=== MATERIAL PROVIDED ===
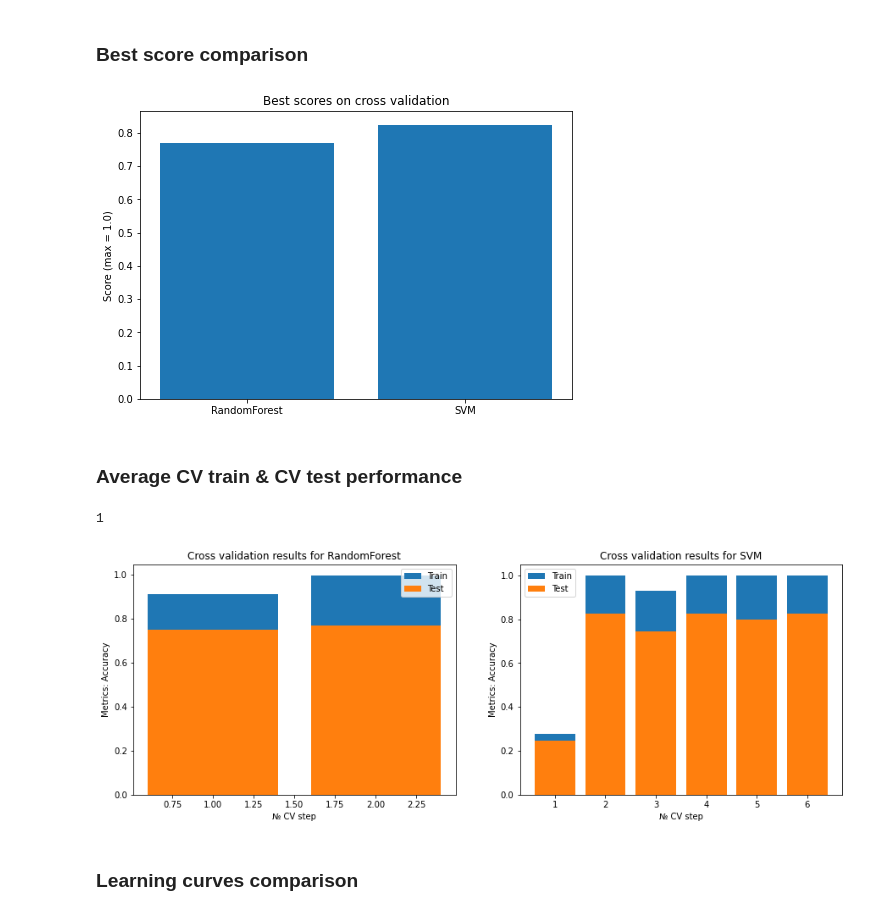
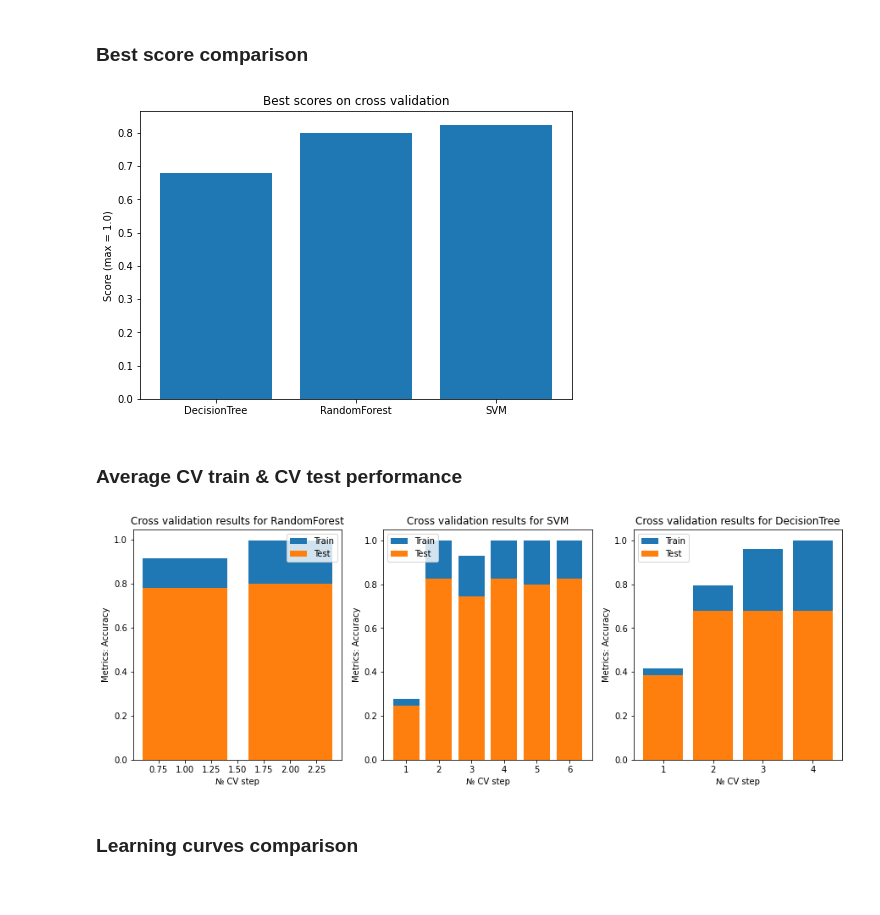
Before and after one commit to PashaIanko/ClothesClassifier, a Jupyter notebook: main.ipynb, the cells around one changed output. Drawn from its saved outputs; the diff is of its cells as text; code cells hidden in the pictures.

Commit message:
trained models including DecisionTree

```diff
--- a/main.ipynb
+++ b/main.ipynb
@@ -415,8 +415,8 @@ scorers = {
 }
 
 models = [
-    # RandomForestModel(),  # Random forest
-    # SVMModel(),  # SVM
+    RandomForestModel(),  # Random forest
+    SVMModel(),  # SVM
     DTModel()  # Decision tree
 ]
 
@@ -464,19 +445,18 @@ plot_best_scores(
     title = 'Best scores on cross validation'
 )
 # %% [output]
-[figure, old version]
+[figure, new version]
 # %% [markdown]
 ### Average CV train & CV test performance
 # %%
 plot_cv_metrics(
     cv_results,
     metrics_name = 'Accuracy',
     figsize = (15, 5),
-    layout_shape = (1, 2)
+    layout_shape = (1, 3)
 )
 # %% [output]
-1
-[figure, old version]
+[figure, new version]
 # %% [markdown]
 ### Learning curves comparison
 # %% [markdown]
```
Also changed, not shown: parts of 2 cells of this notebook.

=== ASSIGNMENT ===
Write out again every line above exactly as given; the pictures do not belong in the copy.

=== RESPONSE AREA ===
Before and after one commit to PashaIanko/ClothesClassifier, a Jupyter notebook: main.ipynb, the cells around one changed output. Drawn from its saved outputs; the diff is of its cells as text; code cells hidden in the pictures.

Commit message:
trained models including DecisionTree

```diff
--- a/main.ipynb
+++ b/main.ipynb
@@ -415,8 +415,8 @@ scorers = {
 }
 
 models = [
-    # RandomForestModel(),  # Random forest
-    # SVMModel(),  # SVM
+    RandomForestModel(),  # Random forest
+    SVMModel(),  # SVM
     DTModel()  # Decision tree
 ]
 
@@ -464,19 +445,18 @@ plot_best_scores(
     title = 'Best scores on cross validation'
 )
 # %% [output]
-[figure, old version]
+[figure, new version]
 # %% [markdown]
 ### Average CV train & CV test performance
 # %%
 plot_cv_metrics(
     cv_results,
     metrics_name = 'Accuracy',
     figsize = (15, 5),
-    layout_shape = (1, 2)
+    layout_shape = (1, 3)
 )
 # %% [output]
-1
-[figure, old version]
+[figure, new version]
 # %% [markdown]
 ### Learning curves comparison
 # %% [markdown]
```
Also changed, not shown: parts of 2 cells of this notebook.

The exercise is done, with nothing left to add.